The input START
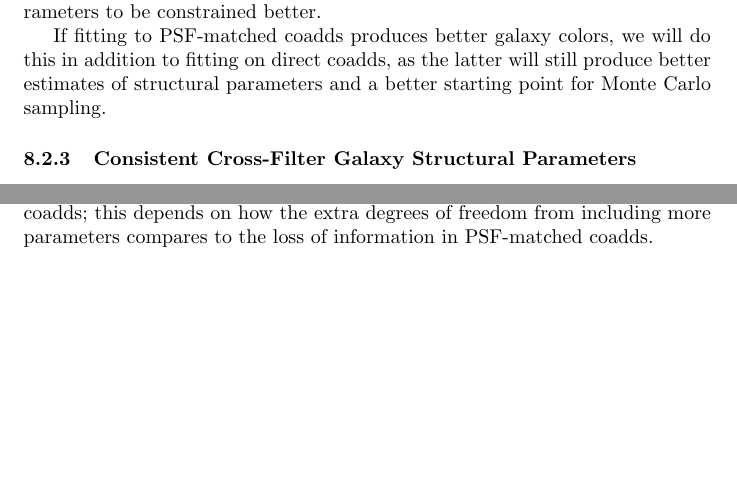
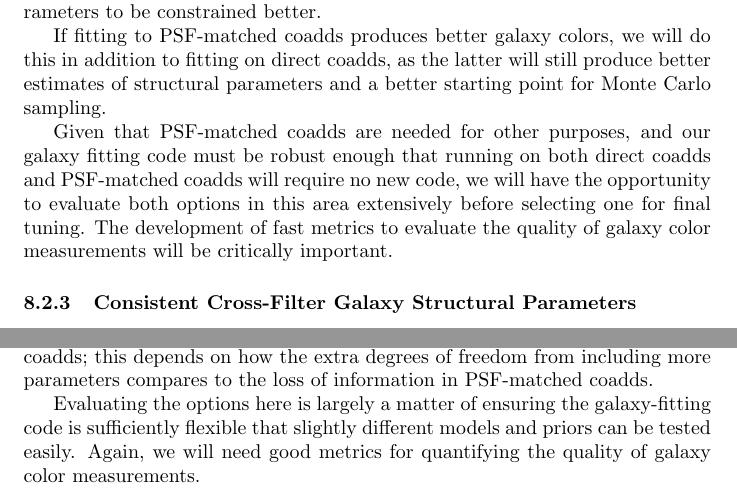
Before and after one commit to lsst/LDM-151, a LaTeX document (blended-measurement/blended-measurement.tex): two parts of page 12 of 14 before the commit and two parts of page 12 of 15 after it, joined at a grey line, cut so that both start at the same text, the shorter picture padded with empty space. Compiled offline with pdfLaTeX.

Commit message:
Add some statements indicating how we can evaluate various options.
These evaluation plans need quite a bit more development, but we don't have
time for that now.

```diff
--- a/blended-measurement/blended-measurement.tex
+++ b/blended-measurement/blended-measurement.tex
@@ -547,6 +552,13 @@ If fitting to PSF-matched coadds produces better galaxy colors, we will do
 this in addition to fitting on direct coadds, as the latter will still produce
 better estimates of structural parameters and a better starting point for
 Monte Carlo sampling.
+
+Given that PSF-matched coadds are needed for other purposes, and our galaxy
+fitting code must be robust enough that running on both direct coadds and
+PSF-matched coadds will require no new code, we will have the opportunity
+to evaluate both options in this area extensively before selecting one for
+final tuning.  The development of fast metrics to evaluate the quality of
+galaxy color measurements will be critically important.
 
 \subsubsection{Consistent Cross-Filter Galaxy Structural Parameters}
 
@@ -573,6 +585,11 @@ colors.  These colors may also be higher S/N than those measured using the
 same model across filters on PSF-matched coadds; this depends on how
 the extra degrees of freedom from including more parameters compares to the
 loss of information in PSF-matched coadds.
+
+Evaluating the options here is largely a matter of ensuring the galaxy-fitting
+code is sufficiently flexible that slightly different models and priors can
+be tested easily.  Again, we will need good metrics for quantifying the
+quality of galaxy color measurements.
 
 \subsubsection{Variability in Multi-Epoch Modeling}
 
```
Also changed, not shown: blended-measurement/blended-measurement.tex (5 more changed lines).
The input END
The listing above must be printed again exactly, minus its pictures.

* **Response below**:
Before and after one commit to lsst/LDM-151, a LaTeX document (blended-measurement/blended-measurement.tex): two parts of page 12 of 14 before the commit and two parts of page 12 of 15 after it, joined at a grey line, cut so that both start at the same text, the shorter picture padded with empty space. Compiled offline with pdfLaTeX.

Commit message:
Add some statements indicating how we can evaluate various options.
These evaluation plans need quite a bit more development, but we don't have
time for that now.

```diff
--- a/blended-measurement/blended-measurement.tex
+++ b/blended-measurement/blended-measurement.tex
@@ -547,6 +552,13 @@ If fitting to PSF-matched coadds produces better galaxy colors, we will do
 this in addition to fitting on direct coadds, as the latter will still produce
 better estimates of structural parameters and a better starting point for
 Monte Carlo sampling.
+
+Given that PSF-matched coadds are needed for other purposes, and our galaxy
+fitting code must be robust enough that running on both direct coadds and
+PSF-matched coadds will require no new code, we will have the opportunity
+to evaluate both options in this area extensively before selecting one for
+final tuning.  The development of fast metrics to evaluate the quality of
+galaxy color measurements will be critically important.
 
 \subsubsection{Consistent Cross-Filter Galaxy Structural Parameters}
 
@@ -573,6 +585,11 @@ colors.  These colors may also be higher S/N than those measured using the
 same model across filters on PSF-matched coadds; this depends on how
 the extra degrees of freedom from including more parameters compares to the
 loss of information in PSF-matched coadds.
+
+Evaluating the options here is largely a matter of ensuring the galaxy-fitting
+code is sufficiently flexible that slightly different models and priors can
+be tested easily.  Again, we will need good metrics for quantifying the
+quality of galaxy color measurements.
 
 \subsubsection{Variability in Multi-Epoch Modeling}
 
```
Also changed, not shown: blended-measurement/blended-measurement.tex (5 more changed lines).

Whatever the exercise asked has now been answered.